As of this afternoon, Lowy wrote an update saying that since the post yesterday, “quite a few of his friends have contacted me from RIT – where he did his PJ grad schooling, and Archive Photos – where he was a darkroom tech in the 90′s. Currently we are all trying to figure out how to best help him, and I’ll be going back out today to try and find him.”

Lowy’s image and story are here, on his Facebook page.

Update: A previous version of this article stated that Sutton had worked as a photojournalist for Getty Images. A Getty representative told PDNPulse via email that Sutton never worked as a Getty Images photographer.

November 26th, 2013

Job Rankings Claim Dishwasher a Better Job than Photojournalist

Career-building website CareerCast.com has ranked the top 200 jobs, and “Photographer” and “Photojournalist” were ranked 172 and 188 respectively.

According to the study, which factors in “physical demands, work environment, income, stress, and hiring outlook,” noted the Wall Street Journal, photojournalist ranks just above “corrections officer” and just below “dishwasher.”

Photographers fare slightly better than photojournalists in the rankings, sandwiched between “Construction Worker” and “Seamstress/Tailor.”

“Newspaper reporter” was the worst of the 200 jobs ranked by the survey.

Read the full list of rankings over at the Wall Street Journal, but we advise you take them with a grain of salt and have a good laugh.

Related: Newspaper Job Cuts Hit Photographers Hardest, Pew Research Says

November 18th, 2013

Pro Tips for Photographers with Jake Stangel

Colleagues know San Francisco-based photographer Jake Stangel as a person who is open with information, advice and encouragement for his peers and aspiring shooters.

Occasionally over the past few years Stangel has answered questions and offered “Pro Tips” on his Tumblr to younger photographers who are wondering how to go about building a career in today’s market.

Stangel gave us permission to reprint a couple of our favorite of these pieces on PDNPulse, and has also agreed to field questions from PDN readers for some new installments of his “Pro Tips” columns.

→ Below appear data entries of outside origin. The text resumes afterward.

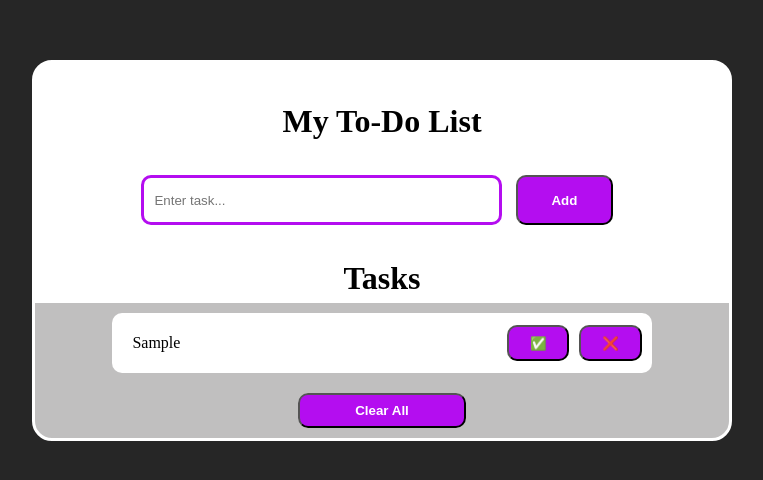
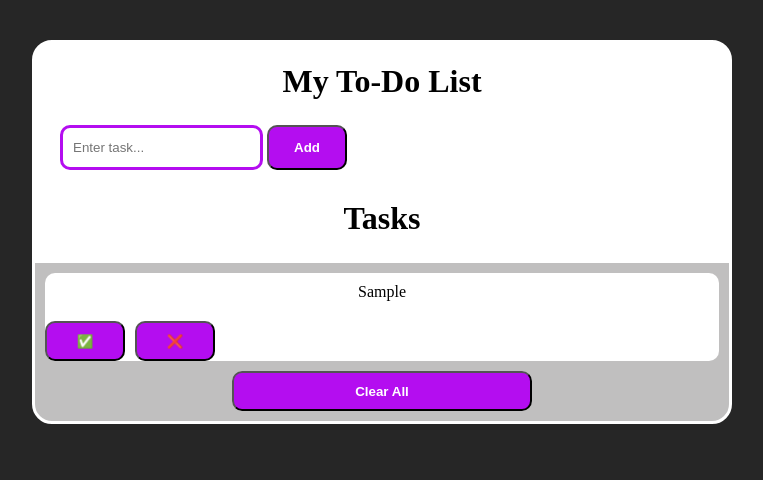
Before and after one commit to kaushik-yogesh/todo, a plain HTML site: page index.html in a window 1280 px wide. Both pictures are taken after typing "Sample" into the empty fields and a click on the button "Add". Shown: the whole page, without its empty margins (258-1021 px from the left). Drawn offline with Linux system fonts and the light colour scheme.

Commit message:
Update style.css
media quaryies and resposiveness changes

```diff
--- a/style.css
+++ b/style.css
@@ -1,124 +1,123 @@
-*{
-  margin: 0px;
-  padding: 0px;
+* {
+  margin: 0;
+  padding: 0;
   box-sizing: border-box;
 }
 
-body{
-  height: 100vh;
-  width: 100vw;
+body {
+  min-height: 100vh;
+  width: 100%;
   display: flex;
-  padding: 40px;
+  padding: 20px;
   flex-direction: column;
   align-items: center;
   justify-content: flex-start;
   background: #262626;
 }
 
-.card{
-  position: static;
-  top: 100px;
-  width: 700px;
-  max-height: 270px;
-  border-radius: 20px 20px 0px 0px;
-  margin: 20px;
-  margin-bottom: 0px;
-  padding: 40px;
-  padding-bottom: 0px;
+.card {
+  width: 100%;
+  max-width: 700px;
+  border-radius: 20px 20px 0 0;
+  margin: 20px auto 0 auto;
+  padding: 20px;
   display: flex;
-  gap: 30px ;
+  gap: 20px;
   flex-direction: column;
   align-items: center;
   justify-content: center;
-  border: 3px solid rgb(255, 255, 255);
-  background-color: #ffffff;
+  border: 3px solid #fff;
+  background-color: #fff;
 }
 
-.card:hover{
+.card:hover {
   animation: ease-in-out 10s;
   box-shadow: #ededed -10px -10px 100px;
 }
 
-.entertask{
-  width: 80%;
+.entertask {
+  width: 100%;
   height: 60px;
   padding: 5px;
   border-radius: 10px;
 }
 
-.tasklist{
-  width: 80%;
-  height: 60px;
+.tasklist {
+  width: 100%;
+  height: auto;
   display: flex;
-  gap: 20px;
+  gap: 10px;
   align-items: center;
-  justify-content: space-evenly;
+  justify-content: space-between;
   border-radius: 10px;
-  background-color: #ffffff;
+  background-color: #fff;
+  flex-wrap: wrap;
 }
 
-#input{
-  width: 75%;
-  height: 100%;
-  margin-right: 10px;
+#input {
+  flex: 1;
+  min-width: 150px;
+  height: 45px;
   padding: 10px;
   border: 3px solid #b40df0;
   border-radius: 10px;
 }
 
-#button{
-  width: 20%;
-  height: 100%;
-  color: #ffffff;
+#button {
+  min-width: 80px;
+  height: 45px;
+  color: #fff;
   background: #b40df0;
   font-weight: bold;
   border-radius: 10px;
 }
 
-.button{
+.button {
   margin-right: 10px;
-  width: 40%;
-  height: 60%;
-  color: #ffffff;
+  min-width: 80px;
+  height: 40px;
+  color: #fff;
   background: #b40df0;
   font-weight: bold;
   border-radius: 10px;
 }
 
-.heading{
-  width: 70%;
-  padding: 20px;
+.heading {
+  width: 100%;
+  padding: 10px;
+  text-align: center;
+}
+
+.btn {
+  width: auto;
+  display: flex;
+  align-items: center;
+  justify-content: center;
+}
+
+p {
   overflow: hidden;
 }
 
-.btn{
-  width: 30%;
-  height: 100%;
-  display: flex;
-  align-items: center;
-  justify-content: right;
+#task {
+  background-color: #fff;
+  width: 100%;
+  max-width: 500px;
 }
 
-p{
-  overflow: hidden;
-}
-
-#task{
-  background-color: #ffffff;
-  width: 500px;
-}
-.tasks{
-  width: 700px;
-  min-height: 0px;
-  border-radius: 0px 0px 20px 20px;
+.tasks {
+  width: 100%;
+  max-width: 700px;
+  min-height: 100px;
+  border-radius: 0 0 20px 20px;
   padding: 10px;
   display: flex;
-  gap: 20px;
+  gap: 10px;
   flex-direction: column;
   align-items: center;
-  justify-content:safe;
-  overflow-y: scroll;
-  border: 3px solid rgb(255, 255, 255);
+  justify-content: flex-start;
+  overflow-y: auto;
+  border: 3px solid #fff;
   background-color: #c0bfbf;
 }
 
@@ -126,24 +125,64 @@ div::-webkit-scrollbar {
   display: none;
 }
 
-.btndiv{
-
-  width: 25%;
-  height: 35px;
+.btndiv {
+  width: 100%;
+  max-width: 300px;
+  height: 40px;
   position: sticky;
-  bottom: 0%;
+  bottom: 0;
   background-color: #fff;
   align-items: center;
   border-radius: 10px;
-  }
-.clearallbtn{
-  position: sticky;
-  bottom: 0%;
-  margin-right: 10px;
+}
+
+.clearallbtn {
   width: 100%;
   height: 100%;
-  color: #ffffff;
+  color: #fff;
   background: #b40df0;
   font-weight: bold;
   border-radius: 10px;
 }
+
+/* 🔥 Responsive Media Queries */
+@media (max-width: 768px) {
+  .card, .tasks {
+    width: 95%;
+    padding: 15px;
+  }
+
+  #input {
+    height: 40px;
+    font-size: 14px;
+  }
+
+  #button, .button {
+    height: 40px;
+    font-size: 14px;
+  }
+}
+
+@media (max-width: 480px) {
+  body {
+    padding: 10px;
+  }
+
+  .card {
+    padding: 15px;
+  }
+
+  .tasklist {
+    flex-direction: column;
+    gap: 10px;
+  }
+
+  #input, #button {
+    width: 100%;
+    margin: 0;
+  }
+
+  .btndiv {
+    max-width: 100%;
+  }
+}
```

To submit a question for Jake please send an email to editor@pdnonline.com with the subject line “Pro Tips.”

On When to Work With a Rep and When to Just Work Harder

Question: So I’ve worked with some editors and worked for some companies doing small time shoots and small editorial things. My relationship with editors/publications is kind of going much too slow and I don’t feel confident in sending them promo or emailing them and expecting results. Would it be appropriate to find an agent? I feel confident in my work and abilities but I’m wondering if ever there’s a time to search for representation, would it be now?

What exactly should I be looking for with representation? And what should I be prepared to send them?

Answer: By and large, the appropriate time to search for representation is when you literally can no longer manage shooting and client requests and calendars and making estimates and negotiating various licenses and shoot deliverables all at once.

The other time an agent is helpful is if you’re extraordinarily talented but a recluse, and want someone to be your “face” and leave it up to you to just make photographs. But the key thing here is that you need to be extraordinarily talented. Extraordinarily. Talented. (more…)